Today is a historic day for Florida. The most significant voting rights act in the state’s history and the most significant expansion of the franchise since the civil rights act goes into effect after being approved by 64 percent of Floridians.
Amendment 4 restores the right to vote to people with prior felony convictions who have completed their terms of sentence, excluding those convicted of murder or sexual offenses. This means that over 1.4 million Floridians can now register to vote once again.
Prior to the passage of Amendment 4, Florida was the largest state by far that disenfranchised those with prior felony convictions, about 1.8 million citizens, including one out of every fifth black eligible voter. Those who sought their right to vote restored had to appeal to the state’s clemency board made up of the governor and his cabinet, however the process was long and bureaucratic, making it virtually impossible to go through. Out of a backlog of more than 10,000 applications, the board restores the right to vote to an average of 400 people a year.
Despite Amendment 4 being approved by nearly two-thirds of Florida voters, incoming Governor Ron Desantis and other Tallahassee lawmakers like Republican Senator Dennis Baxley have sought to delay and muddle the process of implementation. Baxley, who is the new chairman of the Senate Ethics & Elections Committee, said that the amendment “may or may not” need legislation to be implemented, and Desantis told the Palm Beach Post that Amendment 4 should not move forward until the Florida legislature passes “implementing language.”
Fortunately, the language of the Amendment is clear, and no implementing language is needed for it to go into effect. Starting today, Amendment 4 is part of the Florida Constitution and as stated previously, people with prior felony convictions who have completed their terms of sentence, excluding those convicted of murder or sexual offenses, can register to vote again.
Here is how Amendment 4 works:
- Anyone who completes a voter registration form must affirm their eligibility on the form.
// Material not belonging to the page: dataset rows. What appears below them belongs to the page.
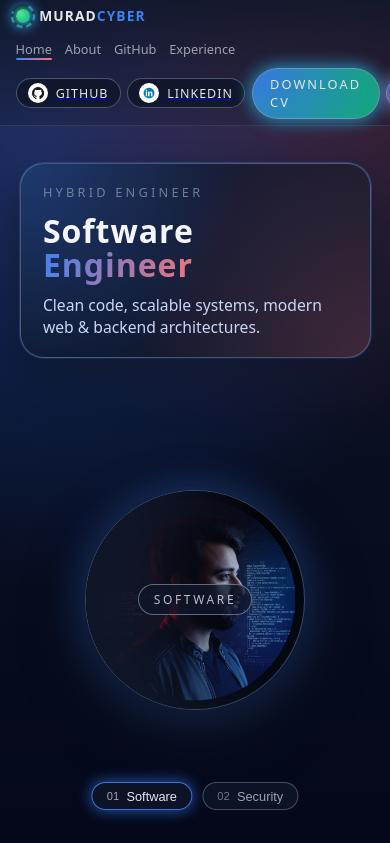
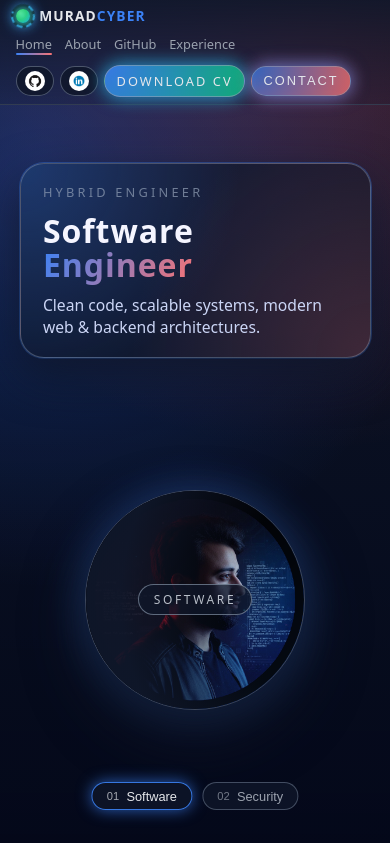
Before and after one commit to MuradCyber02/MrCyberDev, a Django app: page / in a window 390 px wide. Shown: the top 843 px of the page. Run offline with Django 5.2, Linux system fonts and the light colour scheme; some libraries are stand-ins or nearby versions.

Commit message:
change css added new mobile function

```diff
--- a/mrcyber/mrcyberapp/static/mrcyberapp/css/styles.css
+++ b/mrcyber/mrcyberapp/static/mrcyberapp/css/styles.css
@@ -182,7 +182,6 @@ body {
     margin-left: auto;
 }
 
-
 /* DOWNLOAD CV düyməsi */
 
 .nav-download {
@@ -231,7 +230,6 @@ body {
         rgba(22, 163, 74, 1)
     );
 }
-
 
 /* GitHub / LinkedIn – loqo + tam ad */
 
@@ -1011,100 +1009,6 @@ body {
     }
 }
 
-/* RESPONSIVE – ümumi */
-
-@media (max-width: 900px) {
-    .navbar {
-        padding: 0.4rem 4vw;
-        height: auto;
-        flex-wrap: wrap;
-        row-gap: 0.5rem;
-    }
-
-    .navbar-links {
-        display: flex;
-        flex-wrap: wrap;
-        width: 100%;
-        margin-left: 0;
-        margin-top: 0.4rem;
-        gap: 0.8rem;
-    }
-
-    .nav-link {
-        font-size: 0.8rem;
-    }
-
-    .navbar-actions {
-        margin-left: auto;
-        gap: 0.4rem;
-    }
-
-    .hero-slide {
-        grid-template-columns: minmax(0, 1fr);
-        grid-template-rows: auto auto;
-        padding-top: 96px;
-    }
-
-    .hero-face {
-        justify-self: center;
-        margin-right: 0;
-        margin-top: 2rem;
-        width: 220px;
-        height: 220px;
-    }
-
-    .hero-face--shifted {
-        transform: translateX(0);
-    }
-
-    .hero-controls {
-        left: 50%;
-        right: auto;
-        transform: translateX(-50%);
-    }
-
-    .about-inner {
-        padding: 1.4rem 1.3rem;
-    }
-
-    .github-inner {
-        padding: 1.5rem 1.4rem;
-    }
-
-    .github-layout {
-        grid-template-columns: minmax(0, 1fr);
-    }
-
-    .experience-card {
-        min-width: 200px;
-    }
-}
-
-@media (max-width: 600px) {
-    .hero-content {
-        padding: 1.2rem 1.4rem;
-    }
-
-    .hero-title {
-        font-size: 2rem;
-    }
-
-    /* Stack kartları və icon-lar mobil üçün bir az kiçik */
-    .stack-icon {
-        width: 40px;
-        height: 40px;
-    }
-
-    .stack-name {
-        font-size: 0.9rem;
-    }
-
-    .stack-desc {
-        font-size: 0.78rem;
-    }
-}
-
-
 /* =========================
    TECH STACK SECTION
    ========================== */
@@ -1506,9 +1410,91 @@ body {
     color: #e5e7eb;
 }
 
-/* Responsive düzəlişlər – stack + footer */
+/* =========================
+   RESPONSIVE DÜZƏLİŞLƏR
+   ========================== */
 
 @media (max-width: 900px) {
+    .navbar {
+        padding: 0.4rem 4vw;
+        height: auto;
+        flex-wrap: wrap;
+        align-items: flex-start;
+        row-gap: 0.4rem;
+    }
+
+    .navbar-logo {
+        flex: 0 0 auto;
+    }
+
+    .navbar-links {
+        display: flex;
+        flex-wrap: wrap;
+        width: 100%;
+        margin-left: 0;
+        margin-top: 0.2rem;
+        gap: 0.8rem;
+    }
+
+    .nav-link {
+        font-size: 0.8rem;
+    }
+
+    .navbar-actions {
+        flex: 1 1 100%;
+        margin-left: 0;
+        margin-top: 0.2rem;
+        justify-content: flex-start;
+        gap: 0.4rem;
+        flex-wrap: wrap;
+    }
+
+    .nav-social,
+    .nav-contact-button,
+    .nav-download {
+        padding-inline: 0.7rem;
+    }
+
+    .hero-slide {
+        grid-template-columns: minmax(0, 1fr);
+        grid-template-rows: auto auto;
+        padding-top: 96px;
+    }
+
+    .hero-face {
+        justify-self: center;
+        margin-right: 0;
+        margin-top: 2rem;
+        width: 220px;
+        height: 220px;
+    }
+
+    .hero-face--shifted {
+        transform: translateX(0);
+    }
+
+    .hero-controls {
+        left: 50%;
+        right: auto;
+        transform: translateX(-50%);
+    }
+
+    .about-inner {
+        padding: 1.4rem 1.3rem;
+    }
+
+    .github-inner {
+        padding: 1.5rem 1.4rem;
+    }
+
+    .github-layout {
+        grid-template-columns: minmax(0, 1fr);
+    }
+
+    .experience-card {
+        min-width: 200px;
+    }
+
     .stack-inner {
         padding: 1.5rem 1.4rem;
     }
@@ -1535,9 +1521,7 @@ body {
     .stack-activity-note {
         margin-bottom: 0.4rem;
     }
-}
-
-@media (max-width: 700px) {
+
     .footer-inner {
         align-items: flex-start;
     }
@@ -1547,3 +1531,36 @@ body {
         width: 100%;
     }
 }
+
+@media (max-width: 600px) {
+    .hero-content {
+        padding: 1.2rem 1.4rem;
+    }
+
+    .hero-title {
+        font-size: 2rem;
+    }
+
+    /* Stack kartları və icon-lar mobil üçün bir az kiçik */
+    .stack-icon {
+        width: 40px;
+        height: 40px;
+    }
+
+    .stack-name {
+        font-size: 0.9rem;
+    }
+
+    .stack-desc {
+        font-size: 0.78rem;
+    }
+
+    /* Sosial düymələrdə mətni gizlədək – yer açılsın */
+    .nav-social-label {
+        display: none;
+    }
+
+    .nav-social {
+        padding-inline: 0.5rem;
+    }
+}
```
That includes responding to Question #2 on the form which asks individuals to “affirm that I am not a convicted felon, or if I am, my right to vote has been restored”.
- Any citizen who is eligible to vote as outlined by the Amendment’s provisions should affirm that by completing the terms of their sentence, their voting rights have been restored, unless they were convicted of murder or a felony sex offense.
- The form can then be completed, signed and returned to a Supervisor of Elections office.
If you have further questions, call 1-877-MYVOTE-0.
Supervisors of Elections across the state have already stated that they will respect the will of the voters and implement the terms outlined by Amendment 4. The list includes Hillsborough, Miami-Dade, Pinellas, Hernando, Pasco, Polk and others. Miami-Dade State Attorney Katherine Fernandez Rundle said it will not prosecute any convicted felons who erroneously register to vote tomorrow.
Florida made history with the passage of Amendment 4. Felony disenfranchisement is a vestige of the Jim Crow era and it harkens back to a time in American history in which black citizens were prevented from casting a ballot due to racism and bigotry. This hateful legacy is what was fought against throughout the Amendment 4 campaign and its victory ensures a freer and more just Florida for all.
Thomas Kennedy is the Political Director for FLIC Votes and a communications fellow for Community Change. He tweets from @Tomaskenn.